Spain: Osama bin Laden wins an election
Tony Perkins of the Family Research Council in Washington gave a good description of what caused Spain’s voters to throw out the government of Jose Maria Aznar. It was, he said, “a rapid deflation of courage” among the voters.
Since Aznar’s Popular Party had been expected to win, it can safely be assumed that the election was altered by last week’s terrorist attack in which nearly 200 Spaniards were killed on exploding railroad cars at Madrid.
The attack has been linked to al-Qaida, the terrorist network that was responsible for the 9/11 attacks on the United States. Presumably, Spain was marked because it is a U.S. ally, a member of the coalition that attacked Iraq. Spanish voters apparently blame Aznar for making Spain a target for terrorist attacks.

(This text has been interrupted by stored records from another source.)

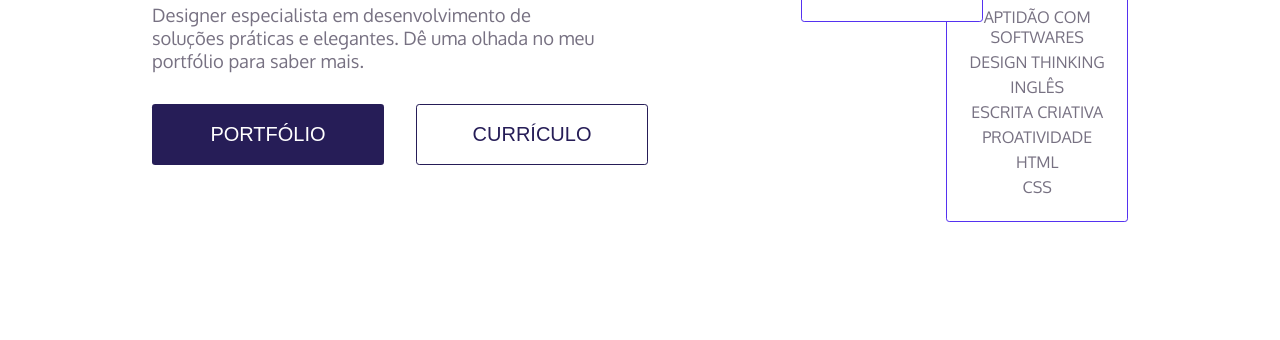
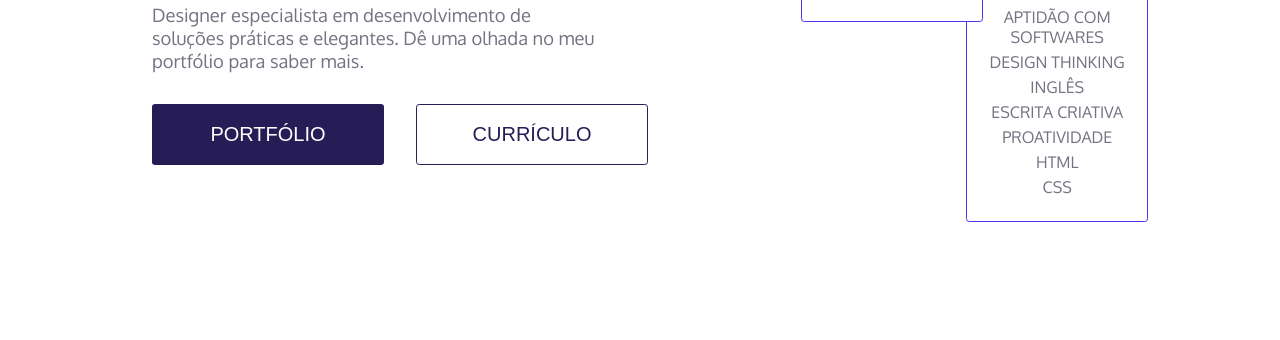
Before and after one commit to MarceloGutierrezBegas/Portfolio, a website: page index.html in a window 1280 px wide. Shown: the part 460-800 px from the top of the page. Drawn offline with Linux system fonts and the light colour scheme.

Commit message:
Update styles.css

```diff
--- a/styles.css
+++ b/styles.css
@@ -407,7 +407,7 @@ nav {
   .skills__wrapper .card__others {
     position: absolute;
     top: 250px;
-    right: 0;
+    right: -20px;
   }
 }
 
```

If frightened Spaniards were influenced by the strikes, the real winner of the election was not Aznar’s opponent, a Socialist party led by Jose Luis Rodriguez Zapatero. The real winner was Osama bin Laden.
And the real losers were not members of Aznar’s party but people all over the world who now may be subject to attack for standing up against terrorism.
This is a horrible precedent. Al-Qaida apparently has, for the first time, caused a change in the government of a free country. Having one notch in its gunhandle, it is bound to go for more.
The best way to deal with terrorism is never to give in to it. As long as terrorists know they can gain something by killing, they will never stop killing.
Rodriguez Zapatero said that his first objective will be to fight terrorism. But words are cheap. He has also said that he will bring home the 1,300 soldiers that Spain sent to Iraq.
Don’t be surprised to see al-Qaida try again to influence his government — and the governments of other European countries. Deflation of courage is not confined to Spain.
Published in Editorials on March 18, 2004 11:55 AM